With his newest, once again large-format photographic pieces from the “jpeg”-series, Thomas Ruff has continued to pursue his noted interest in the mechanical production and processing of images. In so doing, Ruff experiments with the image-data-compression format known as jpeg, itself named after the “Joint Photographic Experts Group”, who developed this compression process in 1992. The jpeg-format is especially useful for the preparation and optimization of digital pictures for display on computer screens and transmission via the internet. To minimize the volume of data, all information is disposed of that computer monitors (working with comparatively lower resolutions) do not require for a faithful rendition of reality. Remaining image data are summarized into groups and then saved.

Just as the computer, the human eye requires only a relatively small quantity of data points per image unit. What is necessary for recognition is added during interpretation by the visual center of the brain. In the jpegs-series, Ruff concentrates on this imprecision. When the images are enlarged by Ruff, the compression process (using raster graphics) results in visible pixel lines and the emergence of a chessboard pattern. In other words, the effects of compressing digital pictures and the resulting irretrievable information loss become apparent.

As was the case in earlier series, for example, “nudes” or “Substrate”, Ruff finds the motifs for his jpegs mostly on the internet. His selection from the image-world of our daily lives establishes an encyclopedic archive, a sort of picture dictionary of contemporary history. The use of found materials confers upon the group of images an objective, almost documentary character. Hence, the apparently objective illustration of what is real contrasts even more sharply with the manner in which it is represented. Appearance and content come undone, overlapping one another as incongruous levels. Decomposing images until they are unrecognizable, Ruff whittles away at their connection to reality. With skepticism as to their truth content, Ruff manipulates the pictures along with our perception.
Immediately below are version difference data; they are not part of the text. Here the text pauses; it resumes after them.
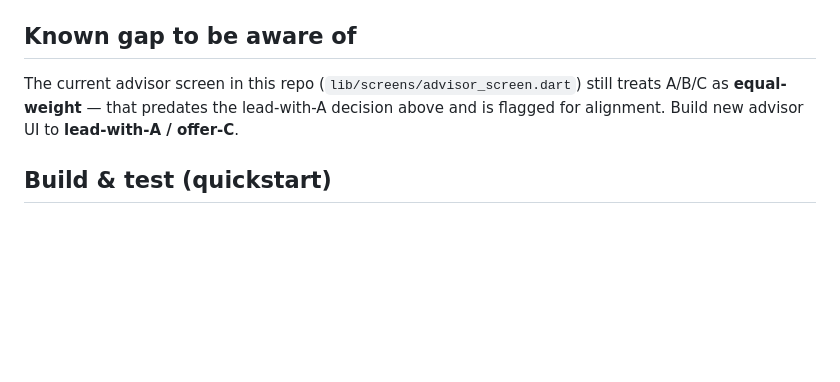
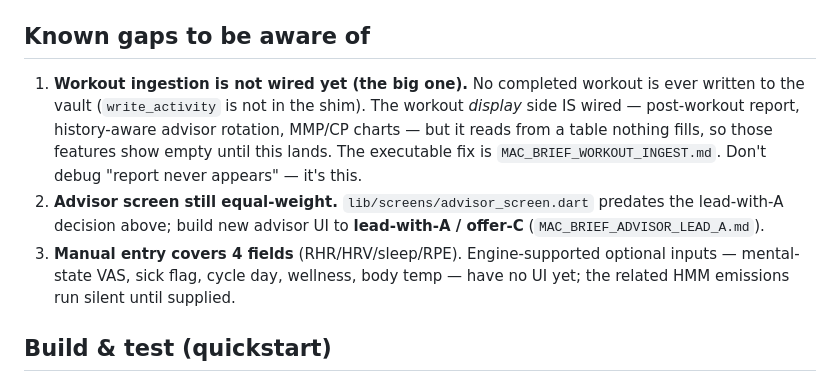
Before and after one commit to Bartveldkamp/Mivalta-flutter, a Markdown page: docs/READING_ORDER.md, the part around the change. Drawn GitHub-style; blank space fills up the shorter version.

```diff
--- a/docs/READING_ORDER.md
+++ b/docs/READING_ORDER.md
@@ -55,11 +55,21 @@ Two design decisions you must build to (founder, 2026-06-11):
 - **The Dart↔Rust boundary is load-bearing** — changes to `rust/src/api.rs` or
   `lib/rust_engine.dart` must be surfaced before editing (see `CLAUDE.md`).
 
-## Known gap to be aware of
+## Known gaps to be aware of
 
-The current advisor screen in this repo (`lib/screens/advisor_screen.dart`) still
-treats A/B/C as **equal-weight** — that predates the lead-with-A decision above
-and is flagged for alignment. Build new advisor UI to **lead-with-A / offer-C**.
+1. **Workout ingestion is not wired yet (the big one).** No completed workout is
+   ever written to the vault (`write_activity` is not in the shim). The workout
+   *display* side IS wired — post-workout report, history-aware advisor
+   rotation, MMP/CP charts — but it reads from a table nothing fills, so those
+   features show empty until this lands. The executable fix is
+   `MAC_BRIEF_WORKOUT_INGEST.md`. Don't debug "report never appears" — it's
+   this.
+2. **Advisor screen still equal-weight.** `lib/screens/advisor_screen.dart`
+   predates the lead-with-A decision above; build new advisor UI to
+   **lead-with-A / offer-C** (`MAC_BRIEF_ADVISOR_LEAD_A.md`).
+3. **Manual entry covers 4 fields** (RHR/HRV/sleep/RPE). Engine-supported
+   optional inputs — mental-state VAS, sick flag, cycle day, wellness, body
+   temp — have no UI yet; the related HMM emissions run silent until supplied.
 
 ## Build & test (quickstart)
 
```
Also changed, not shown: docs/MAC_BRIEF_WORKOUT_INGEST.md (added, +78 -0 lines).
He discloses the degeneration of images surrounding us and, on a more general level, reveals how today´s image-processing media have culminated in our conditioned readiness to look upon barely decipherable and fuzzy images as especially indisputable and authentic.